**WORK ITEM:** The answer is to be an exact copy of the lines below running from the line with "-71,7 +71,7 @@" down to the line with "### Batch Order Data", both ends included, and nothing more.

**EXERCISE MATERIAL:**
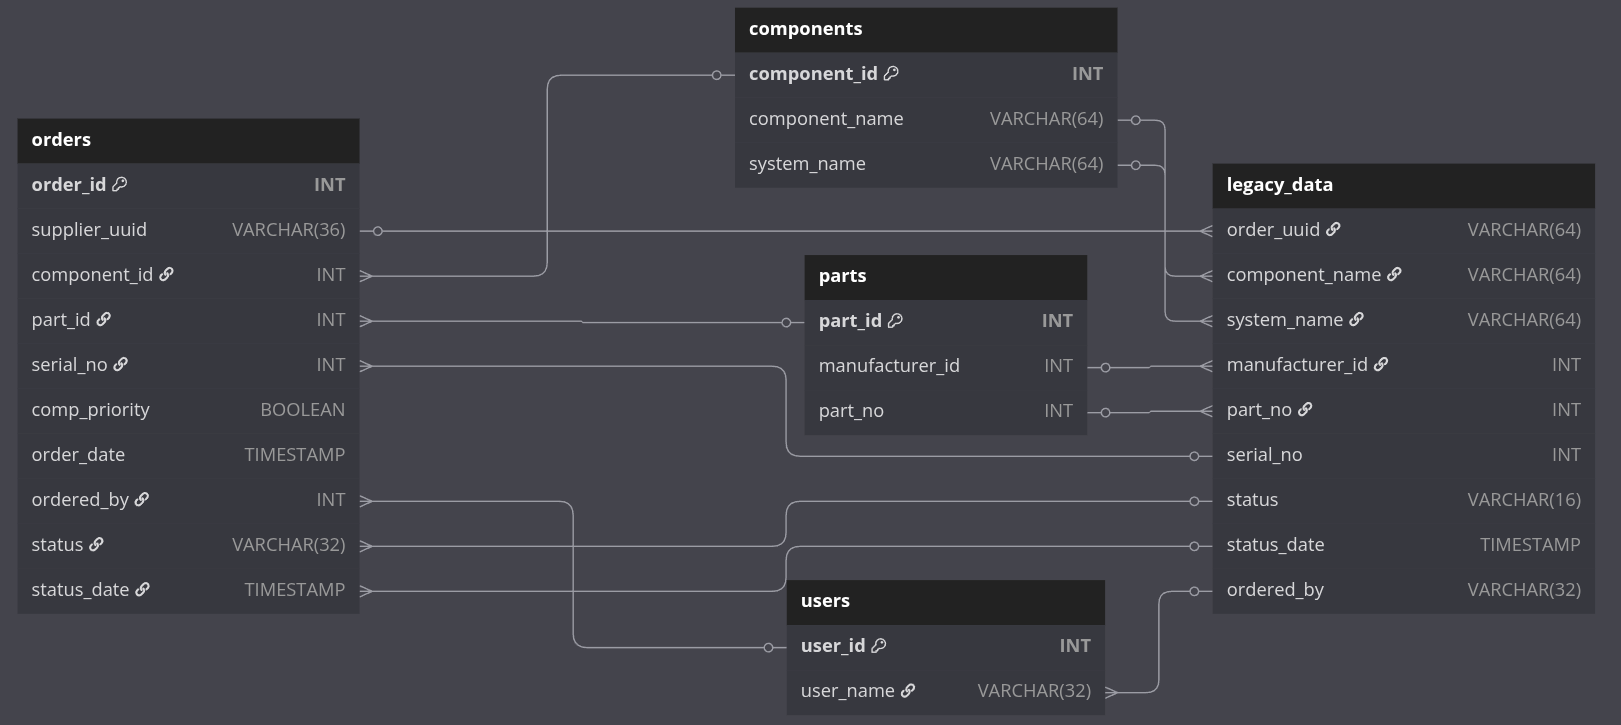
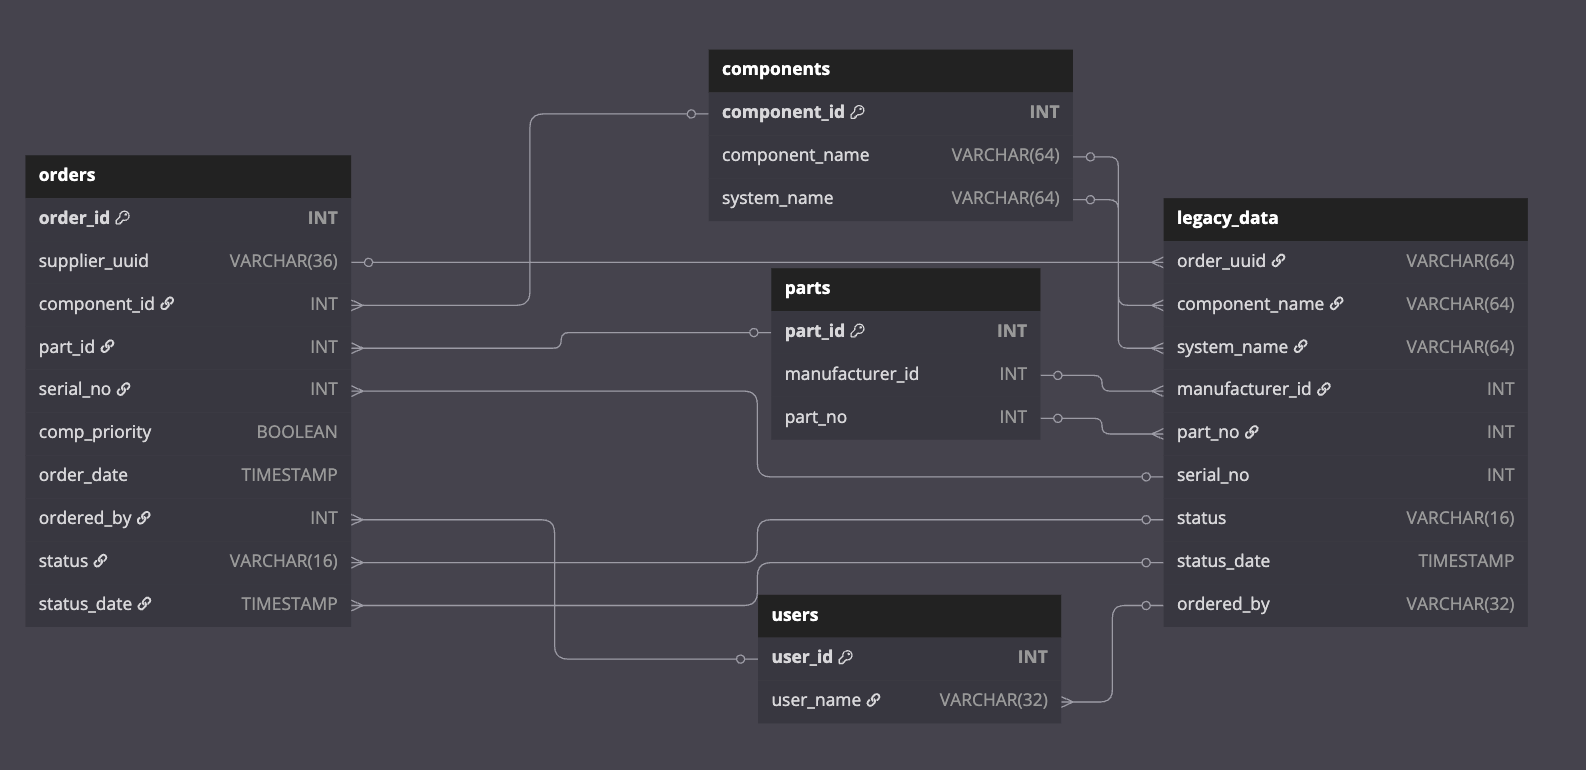
chore(docs): finalize schema and diagram

diff --git a/README.md b/README.md
@@ -25,7 +25,7 @@ A DBA has designed a new PostgreSQL schema to store the recovered legacy data an
 Your task is to write scripts to clean and ingest the legacy data, simulating both batch and stream processing. You should spend no more than four hours on the coding portion. Be prepared to discuss your approach during the assessment, but you do not need to submit written answers to the questions.
 
 ### Evaluation criteria
-To "pass" the assessment, there must be valid *cleaned* entries in the `components` and `users` table for each element in the data.  To be considered competetive, there should be an entry in the `parts` table for all parts in the batch and streaming process as well as an order in the `orders` table for each `order_uuid` in the both sources of data.  There will be other automated tests to check for cleaning and formatting as well.  There will also be a general assessment of code quality and complexity, but the highest weight is getting the right data into the database.
+To "pass" the assessment, there must be valid *cleaned* entries in the `components` and `users` table for each element in the batch orders.  To be considered competetive, there should be an entry in the `parts` table for all parts in the batch and streaming data as well as an order in the `orders` table for each `order_uuid` in the both sources of data.  There will be other automated tests to check for cleaning and formatting as well.  There will also be a general assessment of code quality and complexity, but the highest weight is getting the right data into the database.
 
 ### Questions
 Be prepared to answer questions about the design and implementation of the storage.  Examples include:
@@ -71,7 +71,7 @@ This is the main table to track orders.  It has the following fields:
 * `component_id`: References components table
 * `part_id`: References parts table
 * `serial_no`: Integer serial number of part ordered
-* `comp_priority`: Boolean, set to true if this is a priority order
+* `comp_priority`: Boolean, false for batch orders, true for streaming orders
 * `order_date`: Datetime the date status was set to `ORDERED` (may be null if last status is `PENDING`)
 * `ordered_by`: References `users.user_id` that submitted the order
 * `status`: VARCHAR(16), current order status. valid entries are `PENDING`, `ORDERED`, `SHIPPED`, and `RECEIVED`
@@ -83,13 +83,13 @@ The batch processing dump is in the `data/batch_orders.parquet` file and the str
 ### Batch Order Data
 The batch orders are in a parquet where each row represents a status update.  Keep in mind that not every row has all of the fields filled so you'll have to do some aggregating and cleaning. Below is a list of fields and any cleaning needed.
 * `order_uuid`: UUID the shipping system uses to keep track of orders
-* `component_name`: name of the component (multiple cases, spaces may be `_` characters)
+* `component_name`: name of the component (multiple cases, `'_'` may be interchanged with `' '` characters)
 * `system_name`: name of the system (no cleaning required)
 * `manufacturer_id`: integer id of the manufactuer (no cleaning required)
 * `part_no`: integer part number (no cleaning required)
 * `serial_no`: integer serial number (no cleaning required)
-* `status`: status of order (no cleaning required for formatting)
-* `status_date`: datetime of update in `YYYY-MM-DD HH:MM:SS` format (no cleaning required for formatting)
+* `status`: status of order (no cleaning required)
+* `status_date`: datetime of update in `YYYY-MM-DD HH:MM:SS` format
 * `ordered_by`: Name of user who ordered part (only shows in `PENDING` rows for batch orders or `ORDERED` messages for the streaming format, different name formats)
 
 ### Priority (streaming) Order Data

**RESULT FOR THIS TASK:**
@@ -71,7 +71,7 @@ This is the main table to track orders.  It has the following fields:
 * `component_id`: References components table
 * `part_id`: References parts table
 * `serial_no`: Integer serial number of part ordered
-* `comp_priority`: Boolean, set to true if this is a priority order
+* `comp_priority`: Boolean, false for batch orders, true for streaming orders
 * `order_date`: Datetime the date status was set to `ORDERED` (may be null if last status is `PENDING`)
 * `ordered_by`: References `users.user_id` that submitted the order
 * `status`: VARCHAR(16), current order status. valid entries are `PENDING`, `ORDERED`, `SHIPPED`, and `RECEIVED`
@@ -83,13 +83,13 @@ The batch processing dump is in the `data/batch_orders.parquet` file and the str
 ### Batch Order Data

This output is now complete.